Web interface edit records:
<<<<

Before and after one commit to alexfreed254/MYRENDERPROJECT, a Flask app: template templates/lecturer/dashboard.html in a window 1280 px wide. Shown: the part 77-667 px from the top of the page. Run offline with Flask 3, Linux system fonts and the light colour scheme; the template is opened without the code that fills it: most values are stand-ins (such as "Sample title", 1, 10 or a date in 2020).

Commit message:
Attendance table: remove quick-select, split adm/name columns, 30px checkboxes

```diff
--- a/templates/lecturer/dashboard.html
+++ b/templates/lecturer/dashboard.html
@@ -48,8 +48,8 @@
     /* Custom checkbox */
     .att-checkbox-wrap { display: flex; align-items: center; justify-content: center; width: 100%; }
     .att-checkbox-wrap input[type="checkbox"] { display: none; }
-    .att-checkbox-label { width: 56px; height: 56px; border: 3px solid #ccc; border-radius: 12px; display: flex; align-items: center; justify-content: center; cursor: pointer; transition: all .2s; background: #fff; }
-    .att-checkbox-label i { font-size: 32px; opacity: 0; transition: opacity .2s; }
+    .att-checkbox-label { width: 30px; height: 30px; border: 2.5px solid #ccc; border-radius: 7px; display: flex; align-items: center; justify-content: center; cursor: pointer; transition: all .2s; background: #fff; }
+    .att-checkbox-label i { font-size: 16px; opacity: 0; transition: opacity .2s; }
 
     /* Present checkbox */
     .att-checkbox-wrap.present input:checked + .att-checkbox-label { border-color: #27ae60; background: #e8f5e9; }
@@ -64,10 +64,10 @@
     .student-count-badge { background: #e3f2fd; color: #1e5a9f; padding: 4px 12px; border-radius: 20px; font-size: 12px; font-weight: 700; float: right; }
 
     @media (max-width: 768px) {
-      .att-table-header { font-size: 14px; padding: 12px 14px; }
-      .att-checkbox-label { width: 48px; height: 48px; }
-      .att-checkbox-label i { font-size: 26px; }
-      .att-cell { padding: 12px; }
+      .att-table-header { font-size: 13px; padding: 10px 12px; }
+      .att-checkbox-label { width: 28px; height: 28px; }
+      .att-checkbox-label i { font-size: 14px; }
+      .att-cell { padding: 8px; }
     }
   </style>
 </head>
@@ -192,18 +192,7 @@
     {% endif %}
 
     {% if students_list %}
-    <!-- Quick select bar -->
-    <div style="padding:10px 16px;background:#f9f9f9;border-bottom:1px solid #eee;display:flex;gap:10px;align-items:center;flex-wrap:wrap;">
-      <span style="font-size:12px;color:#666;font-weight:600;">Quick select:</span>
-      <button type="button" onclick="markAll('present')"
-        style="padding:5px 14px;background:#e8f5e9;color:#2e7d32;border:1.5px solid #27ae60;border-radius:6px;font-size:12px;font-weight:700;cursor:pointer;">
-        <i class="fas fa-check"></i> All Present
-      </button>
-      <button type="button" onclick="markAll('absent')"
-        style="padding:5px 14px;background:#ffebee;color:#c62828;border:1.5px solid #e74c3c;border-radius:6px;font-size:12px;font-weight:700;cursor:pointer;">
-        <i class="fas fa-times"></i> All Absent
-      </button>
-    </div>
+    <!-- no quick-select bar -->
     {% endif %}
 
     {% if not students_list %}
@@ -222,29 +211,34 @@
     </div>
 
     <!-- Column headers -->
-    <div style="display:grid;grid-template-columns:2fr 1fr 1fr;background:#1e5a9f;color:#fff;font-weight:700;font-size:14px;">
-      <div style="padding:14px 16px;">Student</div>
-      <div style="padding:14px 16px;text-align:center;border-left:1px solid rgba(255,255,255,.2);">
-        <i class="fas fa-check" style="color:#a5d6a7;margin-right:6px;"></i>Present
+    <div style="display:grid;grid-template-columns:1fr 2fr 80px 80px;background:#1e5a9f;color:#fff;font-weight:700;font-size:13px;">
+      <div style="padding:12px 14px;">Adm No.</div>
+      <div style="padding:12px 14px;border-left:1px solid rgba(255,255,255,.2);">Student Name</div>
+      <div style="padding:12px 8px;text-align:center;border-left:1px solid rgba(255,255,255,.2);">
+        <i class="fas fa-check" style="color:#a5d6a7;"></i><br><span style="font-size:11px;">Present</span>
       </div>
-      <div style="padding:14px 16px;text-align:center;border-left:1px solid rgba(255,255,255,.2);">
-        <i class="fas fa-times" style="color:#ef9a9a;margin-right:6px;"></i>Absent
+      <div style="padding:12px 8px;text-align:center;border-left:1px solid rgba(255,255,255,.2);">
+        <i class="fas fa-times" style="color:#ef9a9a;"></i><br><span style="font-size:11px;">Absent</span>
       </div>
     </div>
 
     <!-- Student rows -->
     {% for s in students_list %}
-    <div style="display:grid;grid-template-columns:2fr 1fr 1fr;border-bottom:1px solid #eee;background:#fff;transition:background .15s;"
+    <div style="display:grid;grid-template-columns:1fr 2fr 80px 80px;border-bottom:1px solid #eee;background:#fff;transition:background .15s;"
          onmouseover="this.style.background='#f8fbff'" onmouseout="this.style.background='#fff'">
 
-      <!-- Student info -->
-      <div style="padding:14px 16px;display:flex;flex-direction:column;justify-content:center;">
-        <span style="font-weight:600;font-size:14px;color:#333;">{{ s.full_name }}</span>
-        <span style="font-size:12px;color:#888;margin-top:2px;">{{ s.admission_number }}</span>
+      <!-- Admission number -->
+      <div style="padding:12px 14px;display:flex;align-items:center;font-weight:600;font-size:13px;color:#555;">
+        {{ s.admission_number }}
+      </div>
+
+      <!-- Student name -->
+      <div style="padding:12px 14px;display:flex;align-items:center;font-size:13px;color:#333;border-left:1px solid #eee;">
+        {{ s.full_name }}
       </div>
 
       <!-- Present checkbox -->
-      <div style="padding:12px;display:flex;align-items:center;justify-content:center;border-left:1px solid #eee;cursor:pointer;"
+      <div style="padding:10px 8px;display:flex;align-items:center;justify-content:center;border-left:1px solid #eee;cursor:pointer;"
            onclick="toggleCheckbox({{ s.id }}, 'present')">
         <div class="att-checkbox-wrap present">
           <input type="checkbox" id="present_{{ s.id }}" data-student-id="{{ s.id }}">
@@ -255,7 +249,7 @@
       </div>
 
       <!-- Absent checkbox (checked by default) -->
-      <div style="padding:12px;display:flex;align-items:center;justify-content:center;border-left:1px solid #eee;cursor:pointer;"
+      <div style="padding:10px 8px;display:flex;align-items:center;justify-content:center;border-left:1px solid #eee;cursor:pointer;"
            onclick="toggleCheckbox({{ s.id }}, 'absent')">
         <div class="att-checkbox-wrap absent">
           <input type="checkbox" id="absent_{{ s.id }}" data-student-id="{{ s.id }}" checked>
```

>>>>

## Problem to work on
Word for word, restate all of the entries.

## Result for this task
Before and after one commit to alexfreed254/MYRENDERPROJECT, a Flask app: template templates/lecturer/dashboard.html in a window 1280 px wide. Shown: the part 77-667 px from the top of the page. Run offline with Flask 3, Linux system fonts and the light colour scheme; the template is opened without the code that fills it: most values are stand-ins (such as "Sample title", 1, 10 or a date in 2020).

Commit message:
Attendance table: remove quick-select, split adm/name columns, 30px checkboxes

```diff
--- a/templates/lecturer/dashboard.html
+++ b/templates/lecturer/dashboard.html
@@ -48,8 +48,8 @@
     /* Custom checkbox */
     .att-checkbox-wrap { display: flex; align-items: center; justify-content: center; width: 100%; }
     .att-checkbox-wrap input[type="checkbox"] { display: none; }
-    .att-checkbox-label { width: 56px; height: 56px; border: 3px solid #ccc; border-radius: 12px; display: flex; align-items: center; justify-content: center; cursor: pointer; transition: all .2s; background: #fff; }
-    .att-checkbox-label i { font-size: 32px; opacity: 0; transition: opacity .2s; }
+    .att-checkbox-label { width: 30px; height: 30px; border: 2.5px solid #ccc; border-radius: 7px; display: flex; align-items: center; justify-content: center; cursor: pointer; transition: all .2s; background: #fff; }
+    .att-checkbox-label i { font-size: 16px; opacity: 0; transition: opacity .2s; }
 
     /* Present checkbox */
     .att-checkbox-wrap.present input:checked + .att-checkbox-label { border-color: #27ae60; background: #e8f5e9; }
@@ -64,10 +64,10 @@
     .student-count-badge { background: #e3f2fd; color: #1e5a9f; padding: 4px 12px; border-radius: 20px; font-size: 12px; font-weight: 700; float: right; }
 
     @media (max-width: 768px) {
-      .att-table-header { font-size: 14px; padding: 12px 14px; }
-      .att-checkbox-label { width: 48px; height: 48px; }
-      .att-checkbox-label i { font-size: 26px; }
-      .att-cell { padding: 12px; }
+      .att-table-header { font-size: 13px; padding: 10px 12px; }
+      .att-checkbox-label { width: 28px; height: 28px; }
+      .att-checkbox-label i { font-size: 14px; }
+      .att-cell { padding: 8px; }
     }
   </style>
 </head>
@@ -192,18 +192,7 @@
     {% endif %}
 
     {% if students_list %}
-    <!-- Quick select bar -->
-    <div style="padding:10px 16px;background:#f9f9f9;border-bottom:1px solid #eee;display:flex;gap:10px;align-items:center;flex-wrap:wrap;">
-      <span style="font-size:12px;color:#666;font-weight:600;">Quick select:</span>
-      <button type="button" onclick="markAll('present')"
-        style="padding:5px 14px;background:#e8f5e9;color:#2e7d32;border:1.5px solid #27ae60;border-radius:6px;font-size:12px;font-weight:700;cursor:pointer;">
-        <i class="fas fa-check"></i> All Present
-      </button>
-      <button type="button" onclick="markAll('absent')"
-        style="padding:5px 14px;background:#ffebee;color:#c62828;border:1.5px solid #e74c3c;border-radius:6px;font-size:12px;font-weight:700;cursor:pointer;">
-        <i class="fas fa-times"></i> All Absent
-      </button>
-    </div>
+    <!-- no quick-select bar -->
     {% endif %}
 
     {% if not students_list %}
@@ -222,29 +211,34 @@
     </div>
 
     <!-- Column headers -->
-    <div style="display:grid;grid-template-columns:2fr 1fr 1fr;background:#1e5a9f;color:#fff;font-weight:700;font-size:14px;">
-      <div style="padding:14px 16px;">Student</div>
-      <div style="padding:14px 16px;text-align:center;border-left:1px solid rgba(255,255,255,.2);">
-        <i class="fas fa-check" style="color:#a5d6a7;margin-right:6px;"></i>Present
+    <div style="display:grid;grid-template-columns:1fr 2fr 80px 80px;background:#1e5a9f;color:#fff;font-weight:700;font-size:13px;">
+      <div style="padding:12px 14px;">Adm No.</div>
+      <div style="padding:12px 14px;border-left:1px solid rgba(255,255,255,.2);">Student Name</div>
+      <div style="padding:12px 8px;text-align:center;border-left:1px solid rgba(255,255,255,.2);">
+        <i class="fas fa-check" style="color:#a5d6a7;"></i><br><span style="font-size:11px;">Present</span>
       </div>
-      <div style="padding:14px 16px;text-align:center;border-left:1px solid rgba(255,255,255,.2);">
-        <i class="fas fa-times" style="color:#ef9a9a;margin-right:6px;"></i>Absent
+      <div style="padding:12px 8px;text-align:center;border-left:1px solid rgba(255,255,255,.2);">
+        <i class="fas fa-times" style="color:#ef9a9a;"></i><br><span style="font-size:11px;">Absent</span>
       </div>
     </div>
 
     <!-- Student rows -->
     {% for s in students_list %}
-    <div style="display:grid;grid-template-columns:2fr 1fr 1fr;border-bottom:1px solid #eee;background:#fff;transition:background .15s;"
+    <div style="display:grid;grid-template-columns:1fr 2fr 80px 80px;border-bottom:1px solid #eee;background:#fff;transition:background .15s;"
          onmouseover="this.style.background='#f8fbff'" onmouseout="this.style.background='#fff'">
 
-      <!-- Student info -->
-      <div style="padding:14px 16px;display:flex;flex-direction:column;justify-content:center;">
-        <span style="font-weight:600;font-size:14px;color:#333;">{{ s.full_name }}</span>
-        <span style="font-size:12px;color:#888;margin-top:2px;">{{ s.admission_number }}</span>
+      <!-- Admission number -->
+      <div style="padding:12px 14px;display:flex;align-items:center;font-weight:600;font-size:13px;color:#555;">
+        {{ s.admission_number }}
+      </div>
+
+      <!-- Student name -->
+      <div style="padding:12px 14px;display:flex;align-items:center;font-size:13px;color:#333;border-left:1px solid #eee;">
+        {{ s.full_name }}
       </div>
 
       <!-- Present checkbox -->
-      <div style="padding:12px;display:flex;align-items:center;justify-content:center;border-left:1px solid #eee;cursor:pointer;"
+      <div style="padding:10px 8px;display:flex;align-items:center;justify-content:center;border-left:1px solid #eee;cursor:pointer;"
            onclick="toggleCheckbox({{ s.id }}, 'present')">
         <div class="att-checkbox-wrap present">
           <input type="checkbox" id="present_{{ s.id }}" data-student-id="{{ s.id }}">
@@ -255,7 +249,7 @@
       </div>
 
       <!-- Absent checkbox (checked by default) -->
-      <div style="padding:12px;display:flex;align-items:center;justify-content:center;border-left:1px solid #eee;cursor:pointer;"
+      <div style="padding:10px 8px;display:flex;align-items:center;justify-content:center;border-left:1px solid #eee;cursor:pointer;"
            onclick="toggleCheckbox({{ s.id }}, 'absent')">
         <div class="att-checkbox-wrap absent">
           <input type="checkbox" id="absent_{{ s.id }}" data-student-id="{{ s.id }}" checked>
```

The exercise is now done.